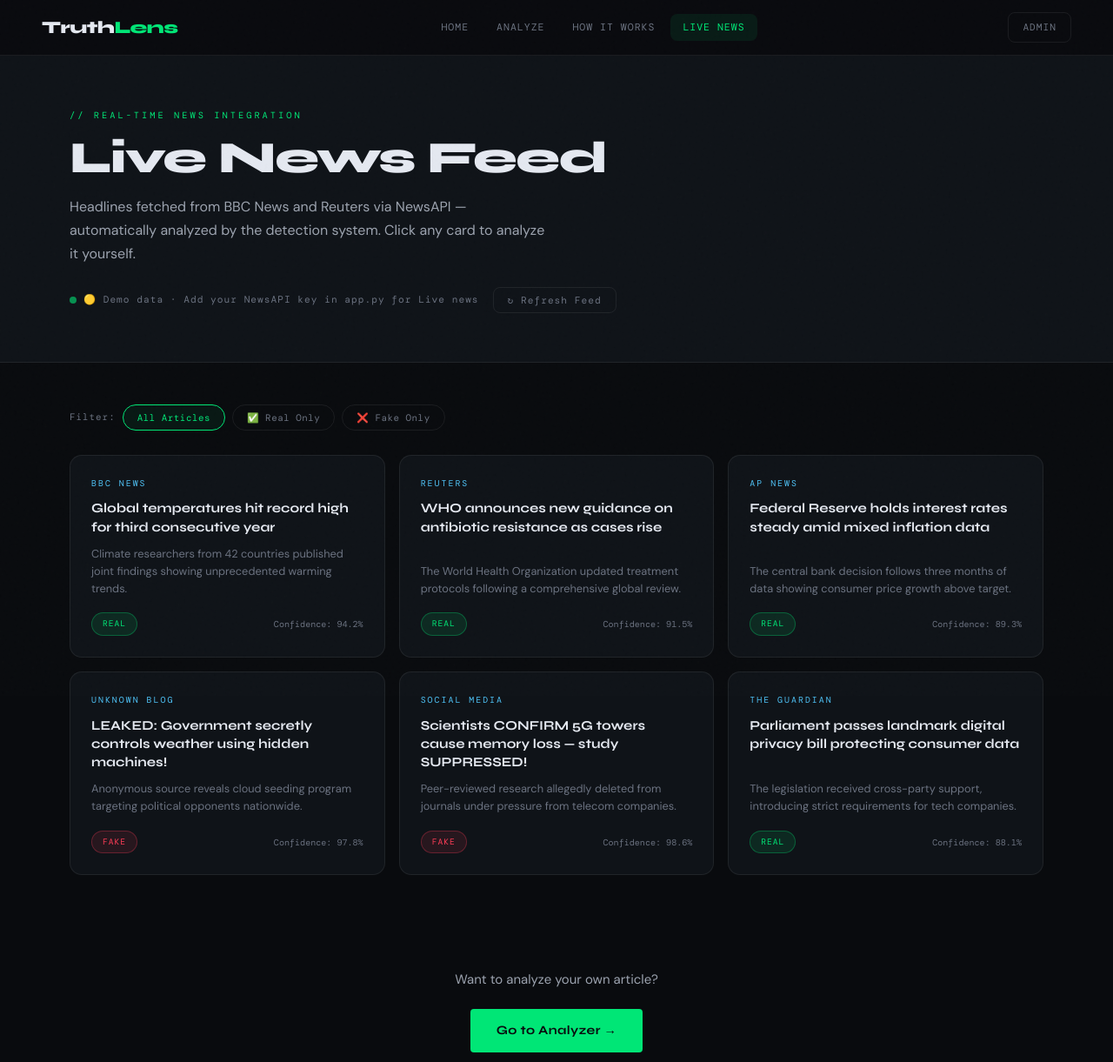
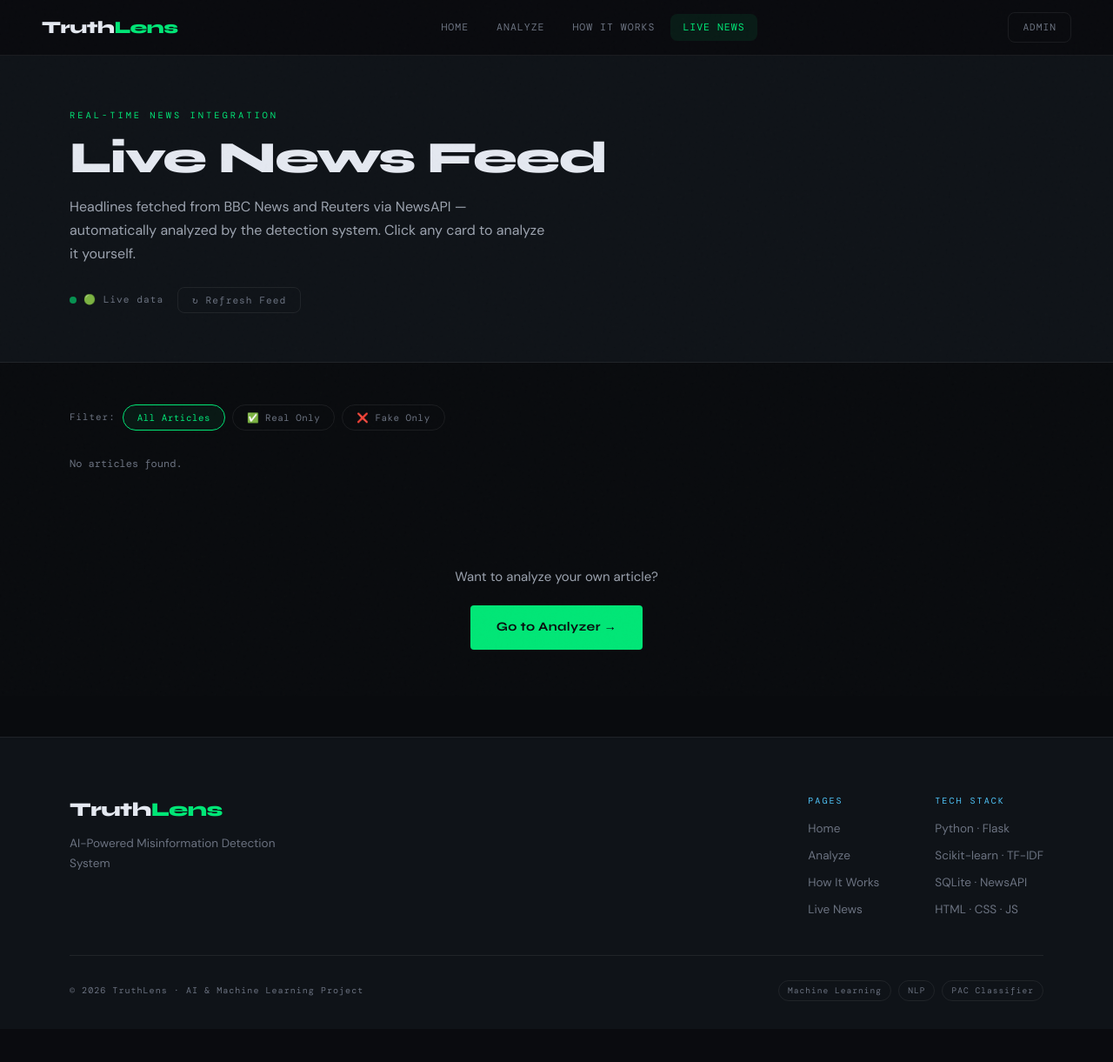
Before and after one commit to Second-born11/truthlens, a Flask app: page /news in a window 1280 px wide. Shown: the top 1221 px of the page at 87% size. After the commit the page ends 1151 px from the top, so only its background shows below. Run offline with Flask 3, Linux system fonts and the light colour scheme; data that the repository does not hold is empty; some web fonts are replaced.

Commit message:
Updated changes

```diff
--- a/app.py
+++ b/app.py
@@ -10,10 +10,10 @@
 import math
 
 app = Flask(__name__)
-app.secret_key = "221feb178a44cdabd164fb297e11845627f036a11fbcedceedbc8909049055d2"
+app.secret_key = os.getenv("FLASK_SECRET_KEY")
 
 # ─── CONFIG ───────────────────────────────────────────────
-NEWS_API_KEY = "2a2923a28707438d8fa4e52df386d9fc"
+NEWS_API_KEY = os.getenv("NEWS_API_KEY")
 MODEL_PATH   = "model/fake_news_model.pkl"
 VECTOR_PATH  = "model/tfidf_vectorizer.pkl"
 DB_PATH      = "database/history.db"
@@ -375,7 +375,7 @@
 
 @app.route("/api/news")
 def api_news():
-    if NEWS_API_KEY == "2a2923a28707438d8fa4e52df386d9fc":
+    if not NEWS_API_KEY:
         return jsonify({"articles": demo_news(), "source": "demo"})
     try:
         url      = (f"https://newsapi.org/v2/top-headlines?sources=bbc-news,reuters"
--- a/static/js/news.js
+++ b/static/js/news.js
@@ -26,8 +26,8 @@
 
     document.getElementById('statusText').textContent =
       data.source === 'live'
-        ? '🟢 Live data · Updated just now'
-        : '🟡 Demo data · Add your NewsAPI key in app.py for  Live news';
+        ? '🟢 Live data'
+        : '🟡 Offline mode';
 
     renderCards();
 
--- a/templates/news.html
+++ b/templates/news.html
@@ -9,7 +9,7 @@
 
 <div class="page-header">
   <div class="container">
-    <div class="section-tag">// Real-Time News Integration</div>
+    <div class="section-tag">Real-Time News Integration</div>
     <h1 class="page-title">Live News Feed</h1>
     <p class="page-subtitle">Headlines fetched from BBC News and Reuters via NewsAPI — automatically analyzed by the detection system. Click any card to analyze it yourself.</p>
     <div class="news-header-meta">
```
Also changed, not shown: 2 other files.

Exercise prompt:
Find the word "section" in the records. Copy every line it appears in.

Finished task:
-    <div class="section-tag">// Real-Time News Integration</div>
+    <div class="section-tag">Real-Time News Integration</div>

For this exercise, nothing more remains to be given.